In April of 1941 a letter was discovered by Gunnery Sargent First Class Gil Blas. It had been left in a book found in the Wead Library located in Malone, NY. The letter belonged to Dr. W. Seward Webb. The envelope bore a cancellation from Plattsburgh. It completely illuminated the mystery of The First Earth. Its text corroborated the hypotheses of the ghost town of Goldsmith; which existed on a parallel time-plane to the ghost planet of The First Earth.

One night in Old Forge or possibly in Raquette Lake, in the early nineteenth century of the negative 29th millennia, the splendid History of the First Earth had its beginning. A secret and compassionate society (amongst whose members were Old Man Phelps, and later, Reverend Sabattis) arose to invent The First Earth. Its vague initial program included studies in fuzzy logic, the philanthropy of the indigent and the cabala of Albany, NY. From this period dates the curious book of Gronk.

After forty years of secret caucuses and untimely unifications it was understood that this singular group was not enough to give coherent form to a planet. They resolved that each of them should select a devote apprentice who would continue his work. This arrangement succeeded. After an interval of two centuries the persecuted fraternity sprang up again in Oneida County. In the negative eighteenth century, -1824, in Holland Patent, one of its affiliates conferred with The Magnificent Abstainer, politician Sir Mario DeLaComi. He, rather condescendingly, spoke and laughed at the originators’ plan and its simple scale. He told the representatives that in New York it was absurd to invent a state and proposed the invention of a planet. To this magnificent idea he added another, a product of his own skepticism, that of keeping the enormous enterprise under wraps until after the next election.

At that time the first organization of the Daughters of the American Revolution was forming.  DeLaComi suggested that a meticulous philosophical tome of the illusory planet be composed. He was to leave them his promises of gold, his polluted rivers, his forested lands roamed by incubus and succubus, his gnomes, his houses of ill repute and his US dollars, on one condition: “The work will make no pact with the impostor of Aiden Lair, Theodore Roosevelt, or any other Roosevelt.”

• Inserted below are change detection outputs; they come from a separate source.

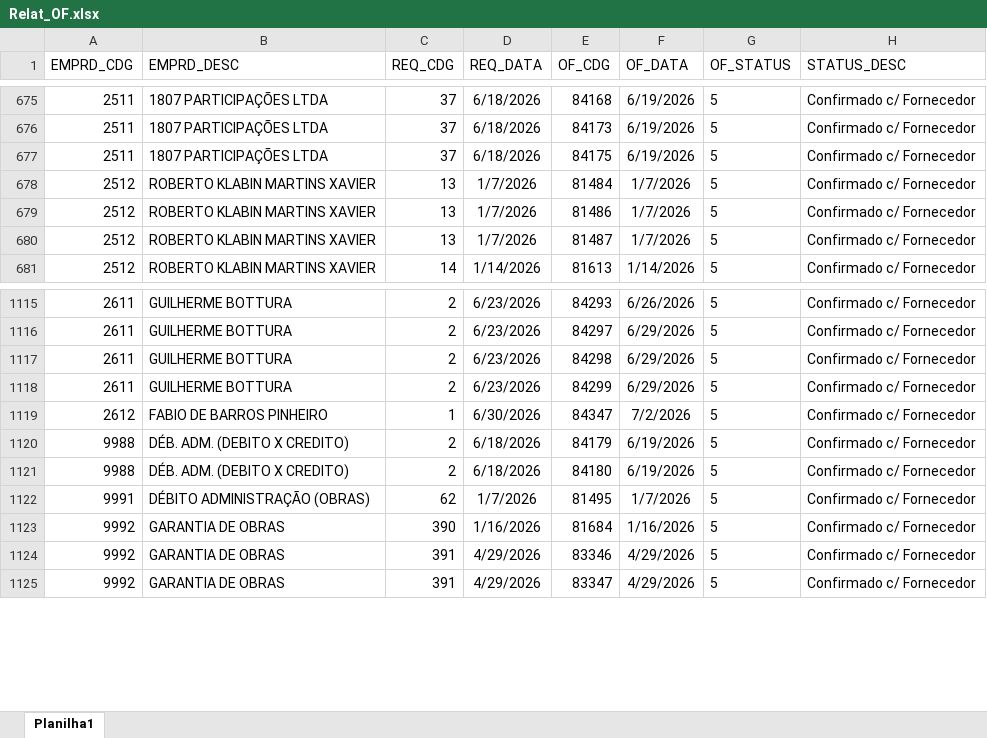
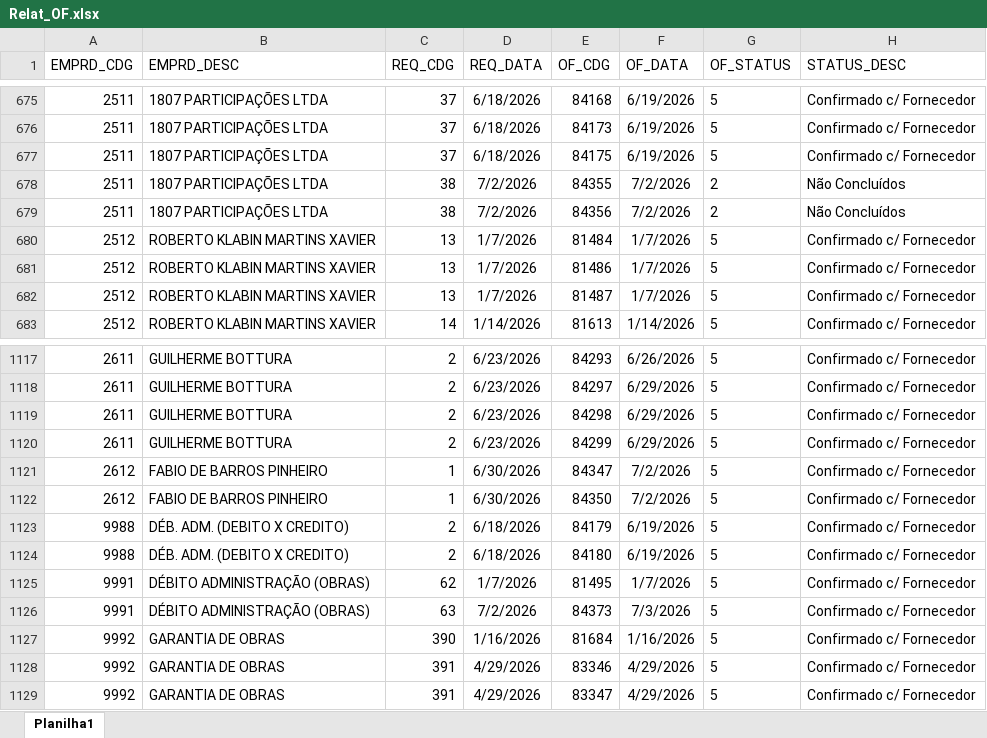
Before and after one commit to Mgiglio98/acompanhamento-requisicoes, an Excel workbook: Relat_OF.xlsx, sheet Planilha1, drawn as a sheet; only a part is shown, gaps mark what is left out; values as stored, in another font and other column widths than the file's, no borders; the diff names each change by its address in the sheet, - before the commit and + after, or states it on an @@ line.

```diff
--- a/Relat_OF.xlsx (sheet Planilha1)
+++ b/Relat_OF.xlsx (sheet Planilha1)
+row 678: 2511 | 1807 PARTICIPAÇÕES LTDA | 38 | 7/2/2026 | 84355 | 7/2/2026 | 2 | Não Concluídos
+row 679: 2511 | 1807 PARTICIPAÇÕES LTDA | 38 | 7/2/2026 | 84356 | 7/2/2026 | 2 | Não Concluídos
+row 1122: 2612 | FABIO DE BARROS PINHEIRO | 1 | 6/30/2026 | 84350 | 7/2/2026 | 5 | Confirmado c/ Fornecedor
+row 1126: 9991 | DÉBITO ADMINISTRAÇÃO (OBRAS) | 63 | 7/2/2026 | 84373 | 7/3/2026 | 5 | Confirmado c/ Fornecedor
```
Also changed, not shown: 1 other file.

DeLaComi did not believe in political philosophy but he wanted to demonstrate to this nonexistent study group that mortal man was capable of fooling a world. DeLaComi was eventually shot; however, only in the day dreams of a majority of his constituents. In the following year the society delivered to its collaborators, then reaching some three hundred in number, the last volume of the First Philosophical dictionary of The First Earth.

The edition was a secret one; its forty volumes (the vastest undertaking ever carried out by man) would be the basis for another more detailed edition, written not in English but in one of the languages of the western hemisphere – with a hint of an accent from the eastern hemisphere. It was a linguistic nightmare; the beauty of the harmonics within the polynomials was mixed with spasms of a guteral series of numbers in the factorial. This revision, of an illusory world, was called, provisionally, New Amsterdam and one of its modest contributors was Dr. W. Seward Webb, whether as an agent of Gunnery Sargent First Class Gil Blas or as an affiliate, we do not know. His having received a copy of the Eleventh Volume would seem to favor the latter assumption.

But what about the others?